WHAT THE EXERCISE ASKS >>
Omit the pictures, please, and give each record below again exactly.

━━━━━ EXERCISE INPUT ━━━━━

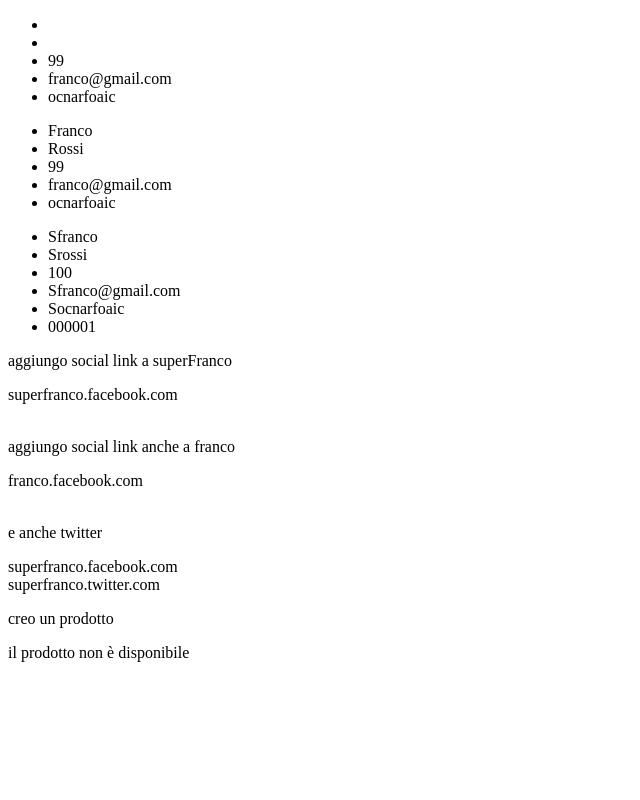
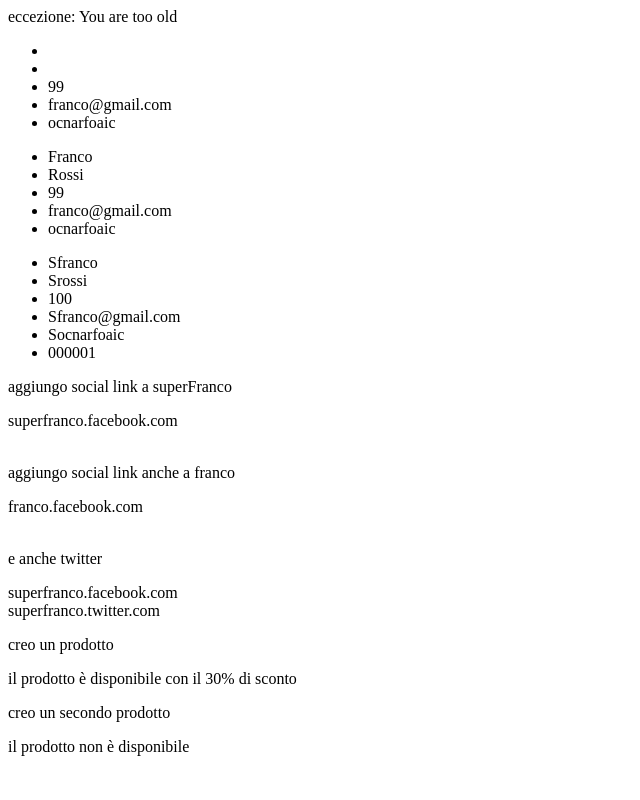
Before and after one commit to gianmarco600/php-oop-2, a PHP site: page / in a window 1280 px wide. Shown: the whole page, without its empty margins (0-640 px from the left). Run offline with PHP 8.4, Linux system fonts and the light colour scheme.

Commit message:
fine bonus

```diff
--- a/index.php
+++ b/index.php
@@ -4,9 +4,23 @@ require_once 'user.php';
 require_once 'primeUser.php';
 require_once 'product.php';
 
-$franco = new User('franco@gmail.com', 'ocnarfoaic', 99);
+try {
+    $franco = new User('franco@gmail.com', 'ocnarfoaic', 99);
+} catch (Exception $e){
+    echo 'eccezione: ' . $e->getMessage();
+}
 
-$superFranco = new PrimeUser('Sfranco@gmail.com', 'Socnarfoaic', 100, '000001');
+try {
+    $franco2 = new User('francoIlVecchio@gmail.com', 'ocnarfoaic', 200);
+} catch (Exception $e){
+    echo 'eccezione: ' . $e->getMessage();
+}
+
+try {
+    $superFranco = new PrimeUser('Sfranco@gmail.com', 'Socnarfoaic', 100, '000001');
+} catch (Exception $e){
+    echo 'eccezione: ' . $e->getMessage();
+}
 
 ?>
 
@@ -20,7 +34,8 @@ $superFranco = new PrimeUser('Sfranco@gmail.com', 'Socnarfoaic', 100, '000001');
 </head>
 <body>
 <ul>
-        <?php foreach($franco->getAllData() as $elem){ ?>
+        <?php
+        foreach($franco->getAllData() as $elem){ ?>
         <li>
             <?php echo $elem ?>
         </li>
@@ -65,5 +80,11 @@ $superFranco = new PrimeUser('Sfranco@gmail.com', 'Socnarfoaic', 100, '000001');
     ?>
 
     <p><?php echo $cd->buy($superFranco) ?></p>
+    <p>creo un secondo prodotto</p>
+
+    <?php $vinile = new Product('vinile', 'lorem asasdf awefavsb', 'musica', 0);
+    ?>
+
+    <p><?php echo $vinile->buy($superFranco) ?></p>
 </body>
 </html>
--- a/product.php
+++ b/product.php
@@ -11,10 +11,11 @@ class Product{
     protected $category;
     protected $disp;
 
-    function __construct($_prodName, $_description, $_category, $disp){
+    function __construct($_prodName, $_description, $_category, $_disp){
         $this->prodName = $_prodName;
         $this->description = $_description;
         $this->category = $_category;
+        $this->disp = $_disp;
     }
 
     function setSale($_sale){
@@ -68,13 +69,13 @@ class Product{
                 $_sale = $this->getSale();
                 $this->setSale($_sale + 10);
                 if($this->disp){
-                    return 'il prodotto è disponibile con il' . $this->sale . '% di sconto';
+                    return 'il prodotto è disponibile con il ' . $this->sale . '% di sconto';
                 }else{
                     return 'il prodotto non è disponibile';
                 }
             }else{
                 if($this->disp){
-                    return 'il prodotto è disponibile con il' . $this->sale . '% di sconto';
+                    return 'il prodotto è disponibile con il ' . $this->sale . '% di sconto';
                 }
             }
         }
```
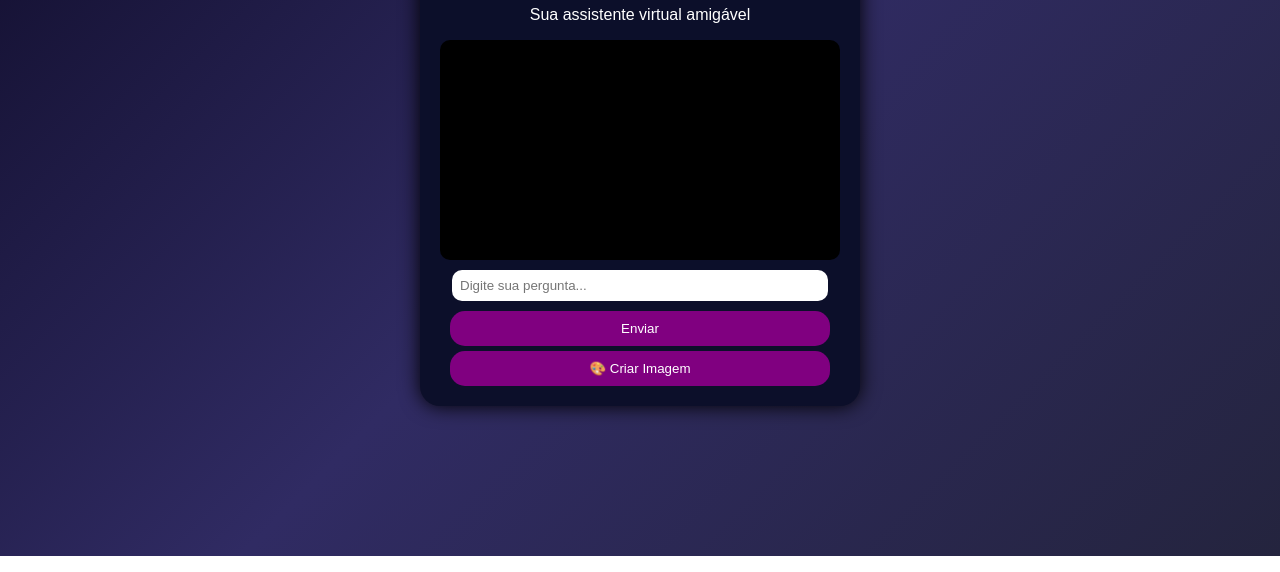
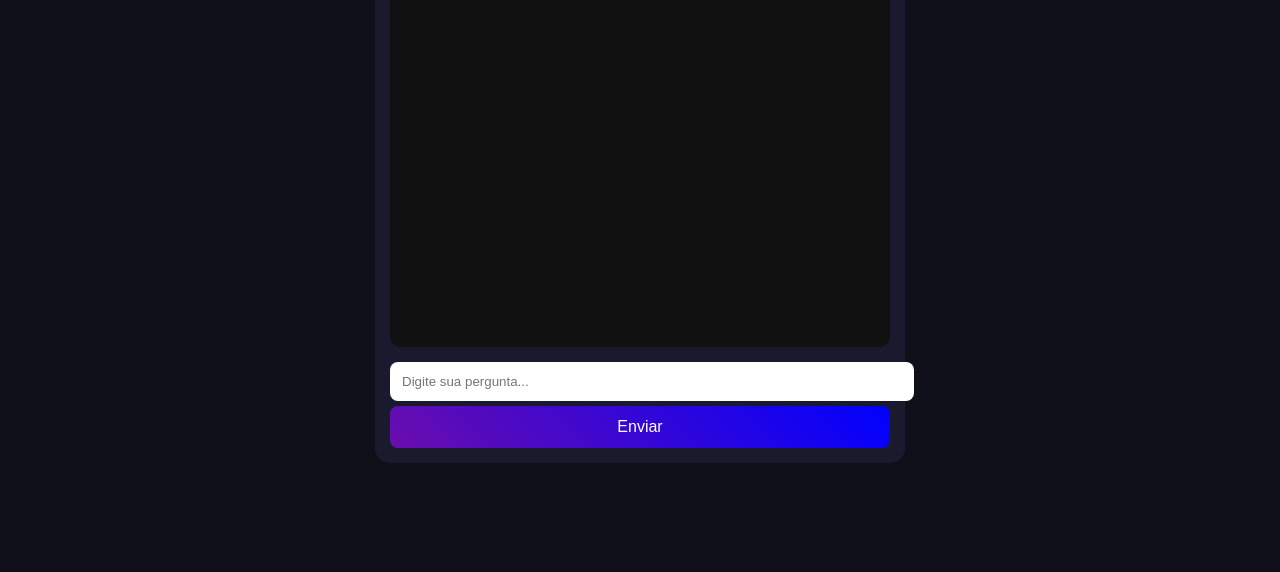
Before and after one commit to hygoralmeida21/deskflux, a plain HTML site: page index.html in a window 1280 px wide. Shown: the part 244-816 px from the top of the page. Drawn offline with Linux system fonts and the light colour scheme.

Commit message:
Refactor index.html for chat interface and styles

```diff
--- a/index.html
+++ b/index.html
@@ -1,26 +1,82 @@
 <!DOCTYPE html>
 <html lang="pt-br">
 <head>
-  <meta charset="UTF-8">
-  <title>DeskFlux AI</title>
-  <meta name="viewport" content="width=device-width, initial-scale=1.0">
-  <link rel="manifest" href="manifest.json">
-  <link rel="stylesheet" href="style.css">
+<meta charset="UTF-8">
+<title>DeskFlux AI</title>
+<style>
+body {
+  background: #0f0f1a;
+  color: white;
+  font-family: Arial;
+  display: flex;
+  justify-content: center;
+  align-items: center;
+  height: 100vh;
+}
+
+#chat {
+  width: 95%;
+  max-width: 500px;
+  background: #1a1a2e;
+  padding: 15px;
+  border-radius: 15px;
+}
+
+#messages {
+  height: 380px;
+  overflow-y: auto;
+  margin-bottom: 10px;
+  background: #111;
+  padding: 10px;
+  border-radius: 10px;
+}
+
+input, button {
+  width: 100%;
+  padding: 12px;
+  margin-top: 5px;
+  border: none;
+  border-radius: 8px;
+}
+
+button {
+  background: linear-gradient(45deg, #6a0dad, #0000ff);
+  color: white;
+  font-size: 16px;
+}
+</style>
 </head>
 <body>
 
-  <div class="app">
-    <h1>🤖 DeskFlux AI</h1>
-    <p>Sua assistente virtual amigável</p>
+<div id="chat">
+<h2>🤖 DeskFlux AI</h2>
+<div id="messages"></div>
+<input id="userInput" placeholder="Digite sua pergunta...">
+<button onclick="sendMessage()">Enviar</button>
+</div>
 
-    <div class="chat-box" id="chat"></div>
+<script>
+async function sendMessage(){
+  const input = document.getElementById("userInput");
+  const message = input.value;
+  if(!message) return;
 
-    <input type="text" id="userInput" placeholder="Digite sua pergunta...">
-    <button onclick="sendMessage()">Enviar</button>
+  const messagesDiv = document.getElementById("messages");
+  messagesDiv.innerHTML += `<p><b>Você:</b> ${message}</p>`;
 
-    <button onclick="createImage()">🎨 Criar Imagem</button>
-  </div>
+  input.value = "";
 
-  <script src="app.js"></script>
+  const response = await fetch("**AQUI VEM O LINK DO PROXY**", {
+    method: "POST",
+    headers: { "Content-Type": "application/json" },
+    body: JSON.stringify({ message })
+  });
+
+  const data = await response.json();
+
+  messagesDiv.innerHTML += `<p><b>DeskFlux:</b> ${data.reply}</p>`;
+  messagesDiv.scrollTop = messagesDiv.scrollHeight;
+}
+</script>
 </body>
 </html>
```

━━━━━

ANSWER TO THE EXERCISE >>
Before and after one commit to gianmarco600/php-oop-2, a PHP site: page / in a window 1280 px wide. Shown: the whole page, without its empty margins (0-640 px from the left). Run offline with PHP 8.4, Linux system fonts and the light colour scheme.

Commit message:
fine bonus

```diff
--- a/index.php
+++ b/index.php
@@ -4,9 +4,23 @@ require_once 'user.php';
 require_once 'primeUser.php';
 require_once 'product.php';
 
-$franco = new User('franco@gmail.com', 'ocnarfoaic', 99);
+try {
+    $franco = new User('franco@gmail.com', 'ocnarfoaic', 99);
+} catch (Exception $e){
+    echo 'eccezione: ' . $e->getMessage();
+}
 
-$superFranco = new PrimeUser('Sfranco@gmail.com', 'Socnarfoaic', 100, '000001');
+try {
+    $franco2 = new User('francoIlVecchio@gmail.com', 'ocnarfoaic', 200);
+} catch (Exception $e){
+    echo 'eccezione: ' . $e->getMessage();
+}
+
+try {
+    $superFranco = new PrimeUser('Sfranco@gmail.com', 'Socnarfoaic', 100, '000001');
+} catch (Exception $e){
+    echo 'eccezione: ' . $e->getMessage();
+}
 
 ?>
 
@@ -20,7 +34,8 @@ $superFranco = new PrimeUser('Sfranco@gmail.com', 'Socnarfoaic', 100, '000001');
 </head>
 <body>
 <ul>
-        <?php foreach($franco->getAllData() as $elem){ ?>
+        <?php
+        foreach($franco->getAllData() as $elem){ ?>
         <li>
             <?php echo $elem ?>
         </li>
@@ -65,5 +80,11 @@ $superFranco = new PrimeUser('Sfranco@gmail.com', 'Socnarfoaic', 100, '000001');
     ?>
 
     <p><?php echo $cd->buy($superFranco) ?></p>
+    <p>creo un secondo prodotto</p>
+
+    <?php $vinile = new Product('vinile', 'lorem asasdf awefavsb', 'musica', 0);
+    ?>
+
+    <p><?php echo $vinile->buy($superFranco) ?></p>
 </body>
 </html>
--- a/product.php
+++ b/product.php
@@ -11,10 +11,11 @@ class Product{
     protected $category;
     protected $disp;
 
-    function __construct($_prodName, $_description, $_category, $disp){
+    function __construct($_prodName, $_description, $_category, $_disp){
         $this->prodName = $_prodName;
         $this->description = $_description;
         $this->category = $_category;
+        $this->disp = $_disp;
     }
 
     function setSale($_sale){
@@ -68,13 +69,13 @@ class Product{
                 $_sale = $this->getSale();
                 $this->setSale($_sale + 10);
                 if($this->disp){
-                    return 'il prodotto è disponibile con il' . $this->sale . '% di sconto';
+                    return 'il prodotto è disponibile con il ' . $this->sale . '% di sconto';
                 }else{
                     return 'il prodotto non è disponibile';
                 }
             }else{
                 if($this->disp){
-                    return 'il prodotto è disponibile con il' . $this->sale . '% di sconto';
+                    return 'il prodotto è disponibile con il ' . $this->sale . '% di sconto';
                 }
             }
         }
```
Before and after one commit to hygoralmeida21/deskflux, a plain HTML site: page index.html in a window 1280 px wide. Shown: the part 244-816 px from the top of the page. Drawn offline with Linux system fonts and the light colour scheme.

Commit message:
Refactor index.html for chat interface and styles

```diff
--- a/index.html
+++ b/index.html
@@ -1,26 +1,82 @@
 <!DOCTYPE html>
 <html lang="pt-br">
 <head>
-  <meta charset="UTF-8">
-  <title>DeskFlux AI</title>
-  <meta name="viewport" content="width=device-width, initial-scale=1.0">
-  <link rel="manifest" href="manifest.json">
-  <link rel="stylesheet" href="style.css">
+<meta charset="UTF-8">
+<title>DeskFlux AI</title>
+<style>
+body {
+  background: #0f0f1a;
+  color: white;
+  font-family: Arial;
+  display: flex;
+  justify-content: center;
+  align-items: center;
+  height: 100vh;
+}
+
+#chat {
+  width: 95%;
+  max-width: 500px;
+  background: #1a1a2e;
+  padding: 15px;
+  border-radius: 15px;
+}
+
+#messages {
+  height: 380px;
+  overflow-y: auto;
+  margin-bottom: 10px;
+  background: #111;
+  padding: 10px;
+  border-radius: 10px;
+}
+
+input, button {
+  width: 100%;
+  padding: 12px;
+  margin-top: 5px;
+  border: none;
+  border-radius: 8px;
+}
+
+button {
+  background: linear-gradient(45deg, #6a0dad, #0000ff);
+  color: white;
+  font-size: 16px;
+}
+</style>
 </head>
 <body>
 
-  <div class="app">
-    <h1>🤖 DeskFlux AI</h1>
-    <p>Sua assistente virtual amigável</p>
+<div id="chat">
+<h2>🤖 DeskFlux AI</h2>
+<div id="messages"></div>
+<input id="userInput" placeholder="Digite sua pergunta...">
+<button onclick="sendMessage()">Enviar</button>
+</div>
 
-    <div class="chat-box" id="chat"></div>
+<script>
+async function sendMessage(){
+  const input = document.getElementById("userInput");
+  const message = input.value;
+  if(!message) return;
 
-    <input type="text" id="userInput" placeholder="Digite sua pergunta...">
-    <button onclick="sendMessage()">Enviar</button>
+  const messagesDiv = document.getElementById("messages");
+  messagesDiv.innerHTML += `<p><b>Você:</b> ${message}</p>`;
 
-    <button onclick="createImage()">🎨 Criar Imagem</button>
-  </div>
+  input.value = "";
 
-  <script src="app.js"></script>
+  const response = await fetch("**AQUI VEM O LINK DO PROXY**", {
+    method: "POST",
+    headers: { "Content-Type": "application/json" },
+    body: JSON.stringify({ message })
+  });
+
+  const data = await response.json();
+
+  messagesDiv.innerHTML += `<p><b>DeskFlux:</b> ${data.reply}</p>`;
+  messagesDiv.scrollTop = messagesDiv.scrollHeight;
+}
+</script>
 </body>
 </html>
```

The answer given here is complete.